(Instructions for the task) Only the text of the records below belongs in the answer, copied exactly, with pictures omitted.

(Dataset excerpts)
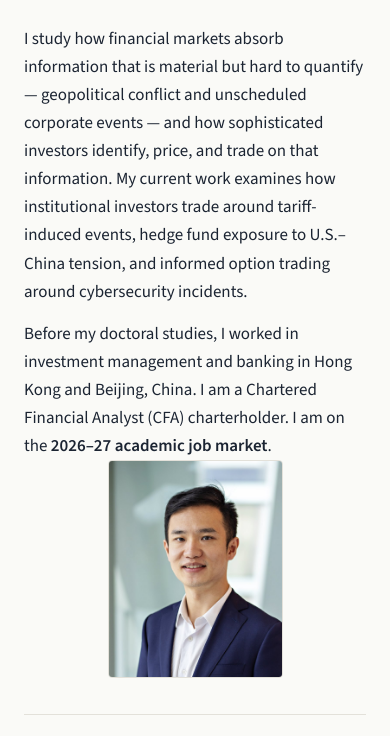
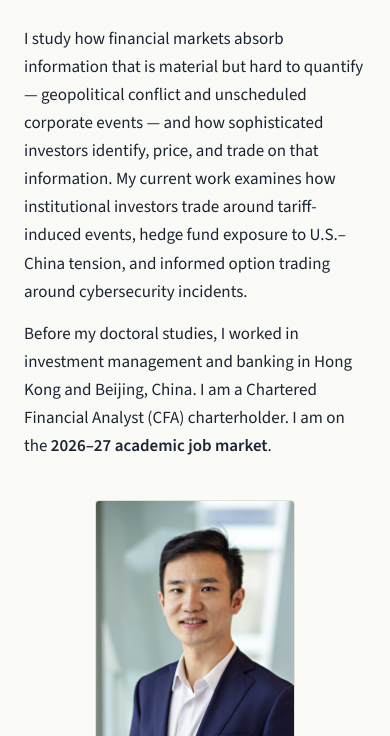
Before and after one commit to traviszhao1128/JM, a plain HTML site: page index.html in a window 390 px wide. Shown: the part 342-1078 px from the top of the page. Drawn offline with nearby package versions, Linux system fonts and the light colour scheme.

Commit message:
Update style.css

```diff
--- a/style.css
+++ b/style.css
@@ -252,19 +252,25 @@ footer {
 }
 
 /* ---------- Headshot ---------- */
+.hero {
+  display: flex;
+  gap: 40px;
+  align-items: flex-start;
+}
+
+.hero-text { flex: 1; }
+
 .headshot {
-  float: right;
-  width: 175px;
+  width: 235px;
   height: auto;
-  margin: 8px 0 16px 28px;
+  flex-shrink: 0;
+  margin-top: 10px;
   border-radius: 4px;
   border: 1px solid var(--hairline);
 }
 
 @media (max-width: 600px) {
-  .headshot {
-    float: none;
-    display: block;
-    margin: 0 auto 20px;
-  }
+  .hero { flex-direction: column; align-items: center; }
+  .headshot { width: 200px; margin-top: 0; }
 }
+}
```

(Result for this task)
Before and after one commit to traviszhao1128/JM, a plain HTML site: page index.html in a window 390 px wide. Shown: the part 342-1078 px from the top of the page. Drawn offline with nearby package versions, Linux system fonts and the light colour scheme.

Commit message:
Update style.css

```diff
--- a/style.css
+++ b/style.css
@@ -252,19 +252,25 @@ footer {
 }
 
 /* ---------- Headshot ---------- */
+.hero {
+  display: flex;
+  gap: 40px;
+  align-items: flex-start;
+}
+
+.hero-text { flex: 1; }
+
 .headshot {
-  float: right;
-  width: 175px;
+  width: 235px;
   height: auto;
-  margin: 8px 0 16px 28px;
+  flex-shrink: 0;
+  margin-top: 10px;
   border-radius: 4px;
   border: 1px solid var(--hairline);
 }
 
 @media (max-width: 600px) {
-  .headshot {
-    float: none;
-    display: block;
-    margin: 0 auto 20px;
-  }
+  .hero { flex-direction: column; align-items: center; }
+  .headshot { width: 200px; margin-top: 0; }
 }
+}
```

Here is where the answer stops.